▶ **What is expected**
Copy each line from the entries that the word "regionINFO" appears in.

▶ **Data for processing**
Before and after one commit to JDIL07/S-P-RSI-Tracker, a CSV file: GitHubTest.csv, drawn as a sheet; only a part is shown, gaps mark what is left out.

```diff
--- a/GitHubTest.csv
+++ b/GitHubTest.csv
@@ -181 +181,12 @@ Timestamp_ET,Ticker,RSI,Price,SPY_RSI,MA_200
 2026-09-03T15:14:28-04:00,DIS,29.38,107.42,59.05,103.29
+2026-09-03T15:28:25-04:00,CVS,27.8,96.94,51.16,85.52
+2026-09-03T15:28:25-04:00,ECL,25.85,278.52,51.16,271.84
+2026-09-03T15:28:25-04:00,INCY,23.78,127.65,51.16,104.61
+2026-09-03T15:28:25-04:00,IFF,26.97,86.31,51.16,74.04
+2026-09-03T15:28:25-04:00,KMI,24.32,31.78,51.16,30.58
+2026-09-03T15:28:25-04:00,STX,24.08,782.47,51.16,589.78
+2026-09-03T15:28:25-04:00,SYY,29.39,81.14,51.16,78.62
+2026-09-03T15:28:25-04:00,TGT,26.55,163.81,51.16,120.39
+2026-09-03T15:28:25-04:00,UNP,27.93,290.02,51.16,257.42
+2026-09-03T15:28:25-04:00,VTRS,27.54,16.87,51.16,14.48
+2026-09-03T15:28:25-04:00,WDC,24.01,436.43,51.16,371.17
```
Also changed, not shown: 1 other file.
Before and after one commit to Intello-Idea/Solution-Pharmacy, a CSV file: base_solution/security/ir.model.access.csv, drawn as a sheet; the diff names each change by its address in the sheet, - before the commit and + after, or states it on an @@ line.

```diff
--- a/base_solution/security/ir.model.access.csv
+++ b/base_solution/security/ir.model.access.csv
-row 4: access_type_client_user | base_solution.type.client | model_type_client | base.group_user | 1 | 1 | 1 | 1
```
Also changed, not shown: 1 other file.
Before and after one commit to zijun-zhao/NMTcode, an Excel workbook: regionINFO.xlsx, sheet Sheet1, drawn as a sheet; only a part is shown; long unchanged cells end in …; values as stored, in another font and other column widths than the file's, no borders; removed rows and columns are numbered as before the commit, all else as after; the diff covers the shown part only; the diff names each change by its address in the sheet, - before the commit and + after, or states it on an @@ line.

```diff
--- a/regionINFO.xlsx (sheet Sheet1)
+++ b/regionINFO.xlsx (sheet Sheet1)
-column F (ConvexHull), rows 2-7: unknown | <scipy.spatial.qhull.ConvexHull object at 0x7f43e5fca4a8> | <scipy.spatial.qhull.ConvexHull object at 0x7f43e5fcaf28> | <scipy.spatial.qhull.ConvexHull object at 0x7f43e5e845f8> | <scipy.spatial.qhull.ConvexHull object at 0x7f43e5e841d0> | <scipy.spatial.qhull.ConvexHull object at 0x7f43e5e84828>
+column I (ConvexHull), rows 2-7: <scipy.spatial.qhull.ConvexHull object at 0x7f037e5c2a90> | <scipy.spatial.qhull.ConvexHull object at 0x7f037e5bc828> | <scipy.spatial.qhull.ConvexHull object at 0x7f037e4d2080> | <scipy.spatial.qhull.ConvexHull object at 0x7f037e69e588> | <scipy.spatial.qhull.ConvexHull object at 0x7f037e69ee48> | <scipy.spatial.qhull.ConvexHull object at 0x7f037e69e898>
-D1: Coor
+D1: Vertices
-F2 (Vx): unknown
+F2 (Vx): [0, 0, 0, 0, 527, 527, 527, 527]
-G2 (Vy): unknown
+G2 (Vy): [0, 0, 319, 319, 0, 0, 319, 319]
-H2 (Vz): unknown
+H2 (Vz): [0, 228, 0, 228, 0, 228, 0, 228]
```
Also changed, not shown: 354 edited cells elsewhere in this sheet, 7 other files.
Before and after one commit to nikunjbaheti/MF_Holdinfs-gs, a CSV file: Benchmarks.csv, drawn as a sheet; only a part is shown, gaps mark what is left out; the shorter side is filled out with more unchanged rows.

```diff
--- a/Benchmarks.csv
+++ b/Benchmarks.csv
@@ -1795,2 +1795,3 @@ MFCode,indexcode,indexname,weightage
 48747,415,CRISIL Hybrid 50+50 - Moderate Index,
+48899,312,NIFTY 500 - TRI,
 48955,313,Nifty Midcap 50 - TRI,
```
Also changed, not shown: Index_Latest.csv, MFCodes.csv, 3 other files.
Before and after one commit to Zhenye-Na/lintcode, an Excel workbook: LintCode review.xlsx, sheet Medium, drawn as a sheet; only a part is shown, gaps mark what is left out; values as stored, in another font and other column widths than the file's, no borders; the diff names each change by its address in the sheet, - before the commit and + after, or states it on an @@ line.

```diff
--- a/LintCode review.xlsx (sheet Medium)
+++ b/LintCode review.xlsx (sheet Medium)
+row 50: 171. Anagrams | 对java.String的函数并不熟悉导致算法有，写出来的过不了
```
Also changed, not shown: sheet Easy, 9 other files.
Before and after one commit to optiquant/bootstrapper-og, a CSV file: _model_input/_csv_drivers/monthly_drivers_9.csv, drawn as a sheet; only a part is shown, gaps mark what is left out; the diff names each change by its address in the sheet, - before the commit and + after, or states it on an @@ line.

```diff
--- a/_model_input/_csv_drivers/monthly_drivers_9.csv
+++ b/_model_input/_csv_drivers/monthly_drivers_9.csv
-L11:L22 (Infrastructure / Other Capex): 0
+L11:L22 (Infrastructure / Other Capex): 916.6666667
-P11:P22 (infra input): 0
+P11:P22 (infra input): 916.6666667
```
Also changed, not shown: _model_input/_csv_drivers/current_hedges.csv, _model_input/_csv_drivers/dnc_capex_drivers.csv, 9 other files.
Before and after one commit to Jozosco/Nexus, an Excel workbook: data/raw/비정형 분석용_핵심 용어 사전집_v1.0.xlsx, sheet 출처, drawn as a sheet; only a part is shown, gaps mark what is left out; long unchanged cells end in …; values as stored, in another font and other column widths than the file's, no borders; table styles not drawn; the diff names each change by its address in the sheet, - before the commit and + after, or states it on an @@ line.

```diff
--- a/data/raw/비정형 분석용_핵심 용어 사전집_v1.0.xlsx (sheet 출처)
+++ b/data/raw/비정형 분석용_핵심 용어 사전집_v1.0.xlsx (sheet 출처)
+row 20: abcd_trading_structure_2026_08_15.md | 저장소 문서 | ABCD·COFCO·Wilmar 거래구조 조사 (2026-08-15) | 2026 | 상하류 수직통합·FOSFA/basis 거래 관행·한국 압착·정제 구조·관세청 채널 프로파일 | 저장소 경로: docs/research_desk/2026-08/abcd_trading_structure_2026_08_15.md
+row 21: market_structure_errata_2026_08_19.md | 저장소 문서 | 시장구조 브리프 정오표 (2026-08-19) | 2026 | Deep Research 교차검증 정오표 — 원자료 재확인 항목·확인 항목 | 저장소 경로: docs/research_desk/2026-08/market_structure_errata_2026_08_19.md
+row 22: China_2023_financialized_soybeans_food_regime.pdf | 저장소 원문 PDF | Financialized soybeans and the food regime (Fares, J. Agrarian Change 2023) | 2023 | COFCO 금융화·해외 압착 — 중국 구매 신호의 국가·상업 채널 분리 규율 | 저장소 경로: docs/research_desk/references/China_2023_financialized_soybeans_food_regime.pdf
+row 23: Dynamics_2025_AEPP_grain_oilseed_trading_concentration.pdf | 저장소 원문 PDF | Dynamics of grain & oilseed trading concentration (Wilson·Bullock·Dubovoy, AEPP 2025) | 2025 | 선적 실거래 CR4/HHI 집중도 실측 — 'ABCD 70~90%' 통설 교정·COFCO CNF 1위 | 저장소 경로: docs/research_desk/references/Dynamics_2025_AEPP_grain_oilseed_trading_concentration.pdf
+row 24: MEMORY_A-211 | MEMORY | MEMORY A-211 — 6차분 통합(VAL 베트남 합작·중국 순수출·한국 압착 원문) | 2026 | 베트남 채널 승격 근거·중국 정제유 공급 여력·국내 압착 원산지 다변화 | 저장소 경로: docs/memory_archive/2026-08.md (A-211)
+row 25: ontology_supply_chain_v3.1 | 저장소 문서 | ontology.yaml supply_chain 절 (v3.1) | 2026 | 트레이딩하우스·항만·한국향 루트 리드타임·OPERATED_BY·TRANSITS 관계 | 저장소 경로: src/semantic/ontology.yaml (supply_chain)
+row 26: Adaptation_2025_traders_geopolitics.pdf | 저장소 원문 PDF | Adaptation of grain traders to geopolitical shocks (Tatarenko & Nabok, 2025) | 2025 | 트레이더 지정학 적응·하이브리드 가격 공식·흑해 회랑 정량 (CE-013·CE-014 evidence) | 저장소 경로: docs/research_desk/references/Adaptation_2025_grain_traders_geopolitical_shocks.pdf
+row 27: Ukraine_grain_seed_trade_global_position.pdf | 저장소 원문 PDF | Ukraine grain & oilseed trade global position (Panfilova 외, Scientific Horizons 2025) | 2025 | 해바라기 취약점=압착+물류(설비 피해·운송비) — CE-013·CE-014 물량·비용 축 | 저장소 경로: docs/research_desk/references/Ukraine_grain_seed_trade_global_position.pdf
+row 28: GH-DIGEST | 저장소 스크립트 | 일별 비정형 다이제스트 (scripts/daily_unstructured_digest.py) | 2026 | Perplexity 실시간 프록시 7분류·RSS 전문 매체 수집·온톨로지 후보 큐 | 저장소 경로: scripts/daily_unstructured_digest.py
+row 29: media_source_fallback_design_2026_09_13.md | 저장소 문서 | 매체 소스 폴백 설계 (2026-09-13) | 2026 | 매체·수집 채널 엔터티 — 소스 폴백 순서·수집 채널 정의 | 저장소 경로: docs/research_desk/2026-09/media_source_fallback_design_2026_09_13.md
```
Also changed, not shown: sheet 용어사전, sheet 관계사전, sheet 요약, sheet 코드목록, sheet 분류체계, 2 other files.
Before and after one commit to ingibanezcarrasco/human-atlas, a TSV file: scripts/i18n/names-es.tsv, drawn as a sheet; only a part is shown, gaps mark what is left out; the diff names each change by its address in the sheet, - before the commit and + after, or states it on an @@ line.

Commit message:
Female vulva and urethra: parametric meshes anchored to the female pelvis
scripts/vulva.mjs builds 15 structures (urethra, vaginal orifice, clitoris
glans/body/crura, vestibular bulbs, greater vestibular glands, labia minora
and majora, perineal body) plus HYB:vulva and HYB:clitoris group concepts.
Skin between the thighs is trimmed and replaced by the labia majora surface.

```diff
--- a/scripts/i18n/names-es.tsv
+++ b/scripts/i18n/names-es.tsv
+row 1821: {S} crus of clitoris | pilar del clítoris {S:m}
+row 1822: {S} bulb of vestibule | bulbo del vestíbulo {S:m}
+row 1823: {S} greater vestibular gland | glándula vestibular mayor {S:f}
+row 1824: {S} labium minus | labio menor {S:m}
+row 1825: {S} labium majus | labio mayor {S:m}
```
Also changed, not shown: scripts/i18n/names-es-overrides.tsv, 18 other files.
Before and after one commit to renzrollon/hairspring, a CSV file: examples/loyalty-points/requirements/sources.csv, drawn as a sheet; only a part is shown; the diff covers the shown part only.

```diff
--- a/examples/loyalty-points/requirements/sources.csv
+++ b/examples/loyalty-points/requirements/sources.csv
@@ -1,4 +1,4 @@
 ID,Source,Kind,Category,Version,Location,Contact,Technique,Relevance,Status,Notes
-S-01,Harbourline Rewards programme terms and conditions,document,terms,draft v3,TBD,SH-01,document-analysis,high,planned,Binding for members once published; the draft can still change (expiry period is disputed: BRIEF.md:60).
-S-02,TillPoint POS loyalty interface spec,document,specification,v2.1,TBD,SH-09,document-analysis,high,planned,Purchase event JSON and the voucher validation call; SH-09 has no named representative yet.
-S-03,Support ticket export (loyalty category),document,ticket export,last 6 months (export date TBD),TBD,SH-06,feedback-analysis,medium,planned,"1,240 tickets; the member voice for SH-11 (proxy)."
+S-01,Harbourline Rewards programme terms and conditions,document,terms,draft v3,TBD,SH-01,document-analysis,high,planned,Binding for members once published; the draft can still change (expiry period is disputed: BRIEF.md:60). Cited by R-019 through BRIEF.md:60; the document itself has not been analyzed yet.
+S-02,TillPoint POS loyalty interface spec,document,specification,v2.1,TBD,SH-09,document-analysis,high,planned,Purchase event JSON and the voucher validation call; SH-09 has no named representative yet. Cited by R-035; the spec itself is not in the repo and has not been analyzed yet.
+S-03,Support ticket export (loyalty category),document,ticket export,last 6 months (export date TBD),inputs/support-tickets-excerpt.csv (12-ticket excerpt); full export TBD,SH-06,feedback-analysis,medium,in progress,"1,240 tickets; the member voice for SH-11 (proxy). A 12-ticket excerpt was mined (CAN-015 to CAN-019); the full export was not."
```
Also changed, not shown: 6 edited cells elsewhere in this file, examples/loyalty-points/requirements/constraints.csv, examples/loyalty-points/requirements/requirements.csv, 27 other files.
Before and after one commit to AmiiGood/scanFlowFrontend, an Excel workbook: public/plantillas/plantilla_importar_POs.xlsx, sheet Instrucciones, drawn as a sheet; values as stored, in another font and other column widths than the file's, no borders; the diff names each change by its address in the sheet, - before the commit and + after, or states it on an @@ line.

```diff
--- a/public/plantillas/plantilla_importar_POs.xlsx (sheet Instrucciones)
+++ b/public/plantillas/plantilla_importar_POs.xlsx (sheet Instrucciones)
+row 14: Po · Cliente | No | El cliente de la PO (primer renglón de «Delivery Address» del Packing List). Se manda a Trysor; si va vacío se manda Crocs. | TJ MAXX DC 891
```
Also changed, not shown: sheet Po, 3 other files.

▶ **Result**
Before and after one commit to zijun-zhao/NMTcode, an Excel workbook: regionINFO.xlsx, sheet Sheet1, drawn as a sheet; only a part is shown; long unchanged cells end in …; values as stored, in another font and other column widths than the file's, no borders; removed rows and columns are numbered as before the commit, all else as after; the diff covers the shown part only; the diff names each change by its address in the sheet, - before the commit and + after, or states it on an @@ line.
--- a/regionINFO.xlsx (sheet Sheet1)
+++ b/regionINFO.xlsx (sheet Sheet1)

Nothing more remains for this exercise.